▸ YOUR ASSIGNMENT: With the string "Section" as the filter, copy each matching line from the records.

(Content revision data)
-- Opening Marker --

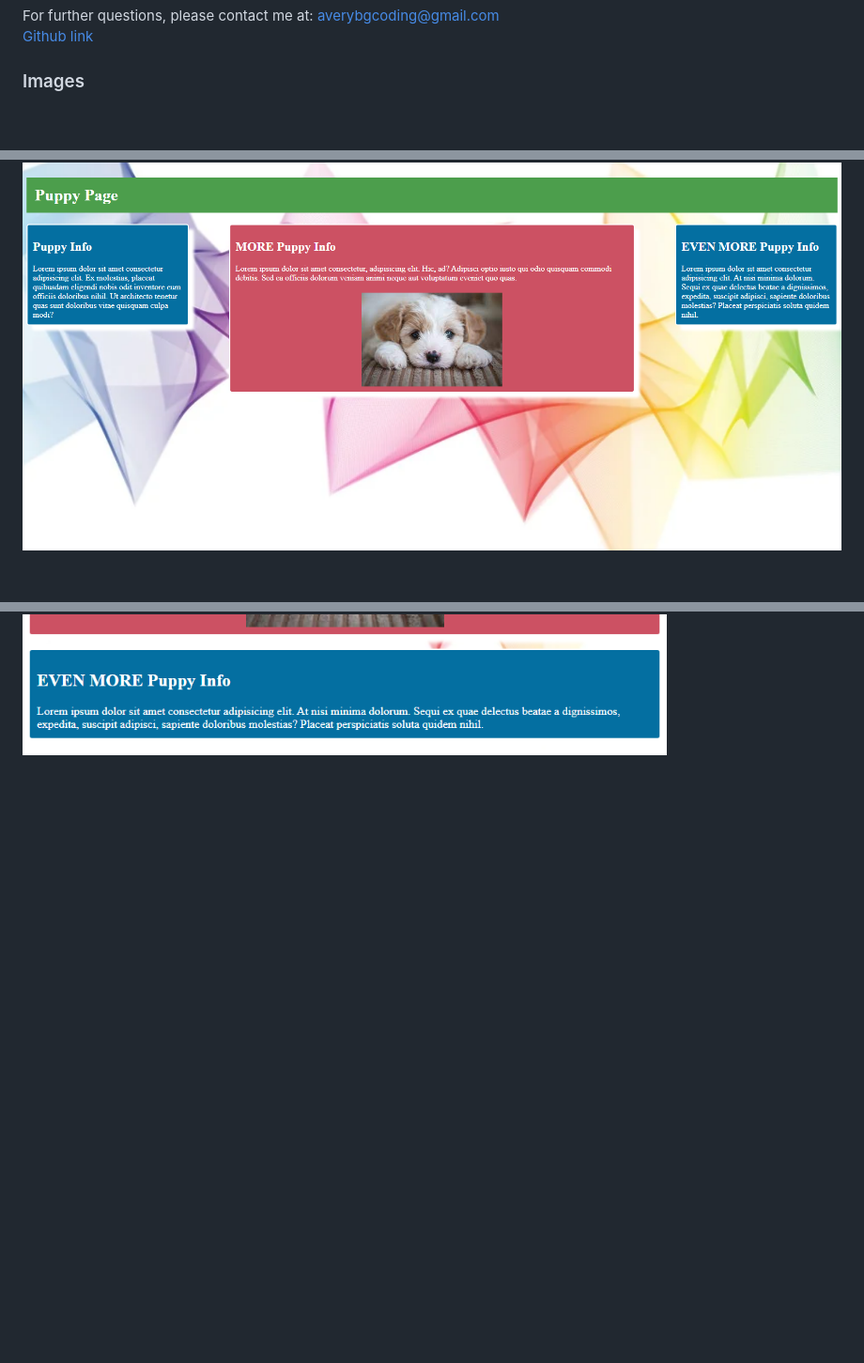
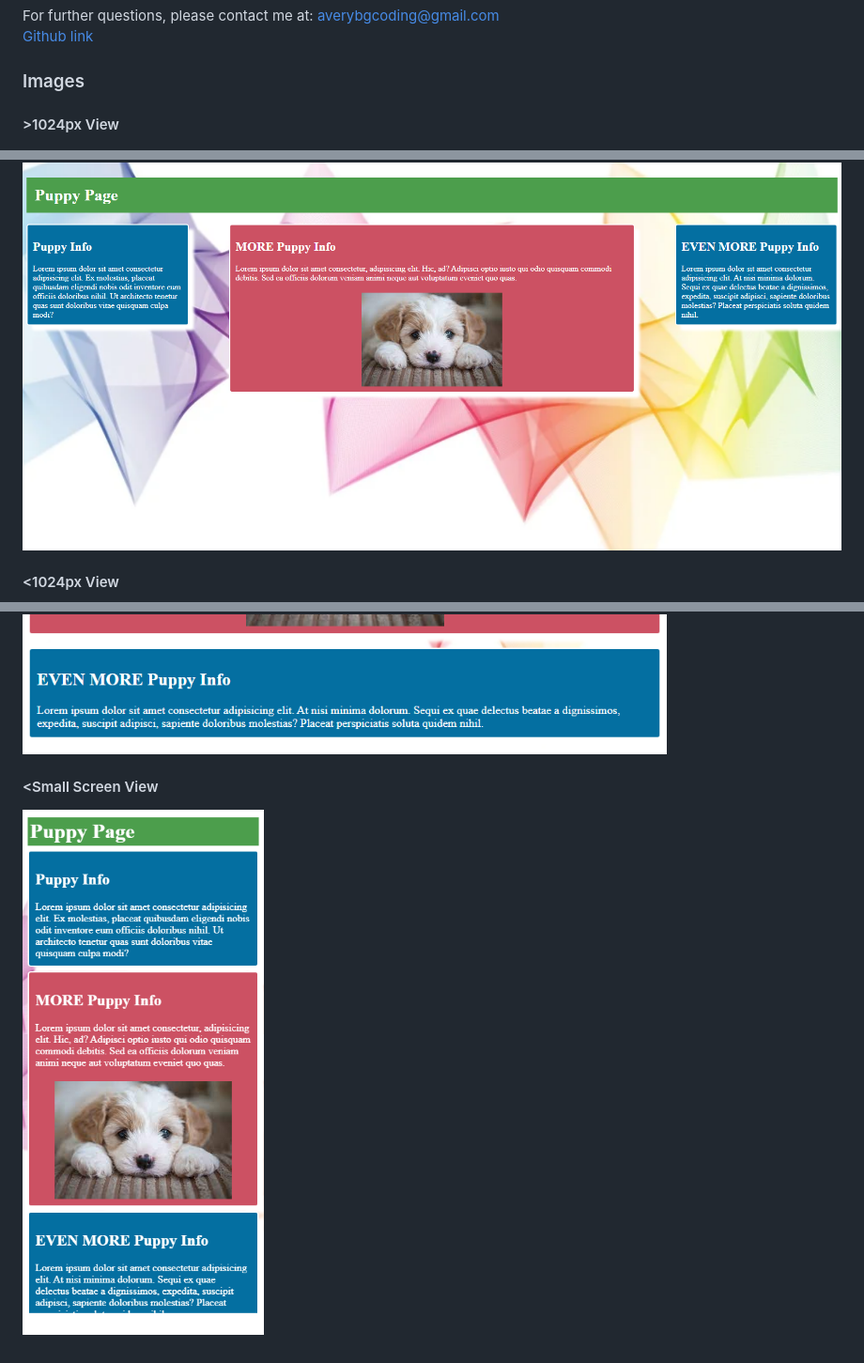
Before and after one commit to averyjbrown2/CSS-practice, a Markdown page: README.md, 3 parts joined by grey strips. Shown: that part at 94% size. GitHub-like rendering; pictures changed too: assets/image3.png (added); blank space fills up the shorter version.

Commit message:
added additional photo and description to readme

```diff
--- a/README.md
+++ b/README.md
@@ -49,5 +49,11 @@ averybgcoding@gmail.com
 
 
 ### Images
+#### >1024px View
 ![README VS Code](./assets/image1.png)
+
+#### <1024px View
 ![README Preview](./assets/image2.png)
+
+#### <Small Screen View
+![README Preview](./assets/image3.png)
```
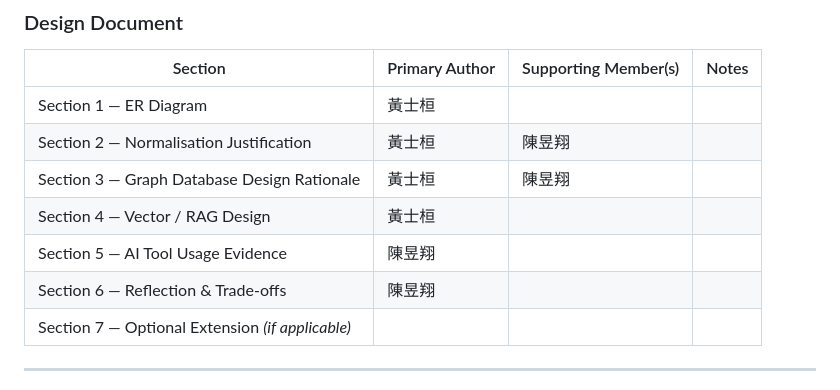
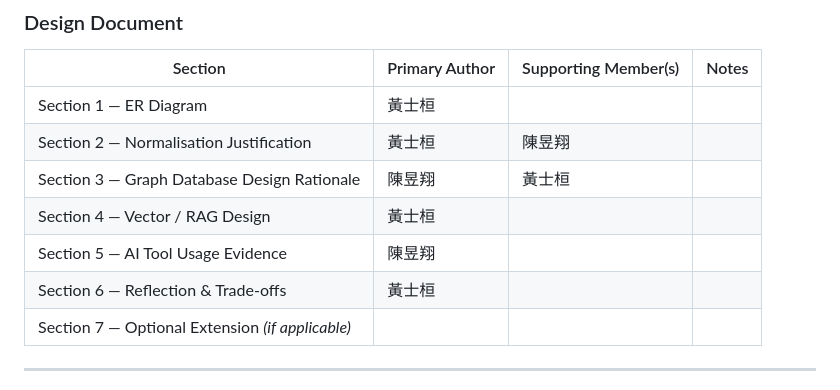
Before and after one commit to chensean113/collect, a Markdown page: Team37_WORK_ALLOCATION.md, the part around the change. Rendered like a GitHub page.

```diff
--- a/Team37_WORK_ALLOCATION.md
+++ b/Team37_WORK_ALLOCATION.md
@@ -43,10 +43,10 @@ or reassigned mid-project).
 |---------|--------------|---------------------|-------|
 | Section 1 — ER Diagram |黃士桓| | |
 | Section 2 — Normalisation Justification |黃士桓|陳昱翔| |
-| Section 3 — Graph Database Design Rationale |黃士桓|陳昱翔| |
+| Section 3 — Graph Database Design Rationale |陳昱翔|黃士桓| |
 | Section 4 — Vector / RAG Design |黃士桓| | |
 | Section 5 — AI Tool Usage Evidence |陳昱翔| | |
-| Section 6 — Reflection & Trade-offs |陳昱翔| | |
+| Section 6 — Reflection & Trade-offs |黃士桓| | |
 | Section 7 — Optional Extension *(if applicable)* | | | |
 
 ---
```
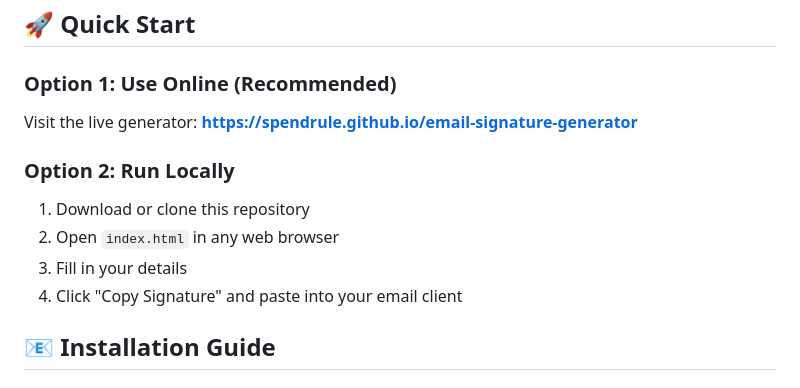
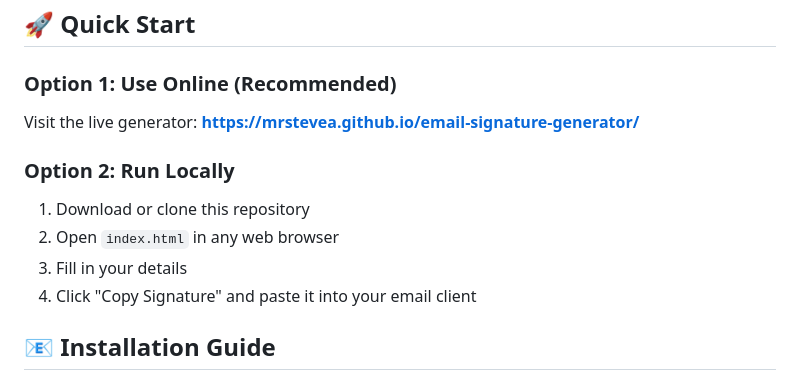
Before and after one commit to mrstevea/email-signature-generator, a Markdown page: README.md, the part around the change. Rendered like a GitHub page.

Commit message:
Update live generator link and instructions in README

```diff
--- a/README.md
+++ b/README.md
@@ -18,14 +18,14 @@ A simple, web-based tool to generate professional email signatures for SpendRule
 
 ### Option 1: Use Online (Recommended)
 
-Visit the live generator: **[https://spendrule.github.io/email-signature-generator](https://spendrule.github.io/email-signature-generator)**
+Visit the live generator: **https://mrstevea.github.io/email-signature-generator/**
 
 ### Option 2: Run Locally
 
 1. Download or clone this repository
 2. Open `index.html` in any web browser
 3. Fill in your details
-4. Click "Copy Signature" and paste into your email client
+4. Click "Copy Signature" and paste it into your email client
 
 ## 📧 Installation Guide
 
```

-- Closing Marker --

▸ RESULT FOR THIS TASK:
 | Section 1 — ER Diagram |黃士桓| | |
 | Section 2 — Normalisation Justification |黃士桓|陳昱翔| |
-| Section 3 — Graph Database Design Rationale |黃士桓|陳昱翔| |
+| Section 3 — Graph Database Design Rationale |陳昱翔|黃士桓| |
 | Section 4 — Vector / RAG Design |黃士桓| | |
 | Section 5 — AI Tool Usage Evidence |陳昱翔| | |
-| Section 6 — Reflection & Trade-offs |陳昱翔| | |
+| Section 6 — Reflection & Trade-offs |黃士桓| | |
 | Section 7 — Optional Extension *(if applicable)* | | | |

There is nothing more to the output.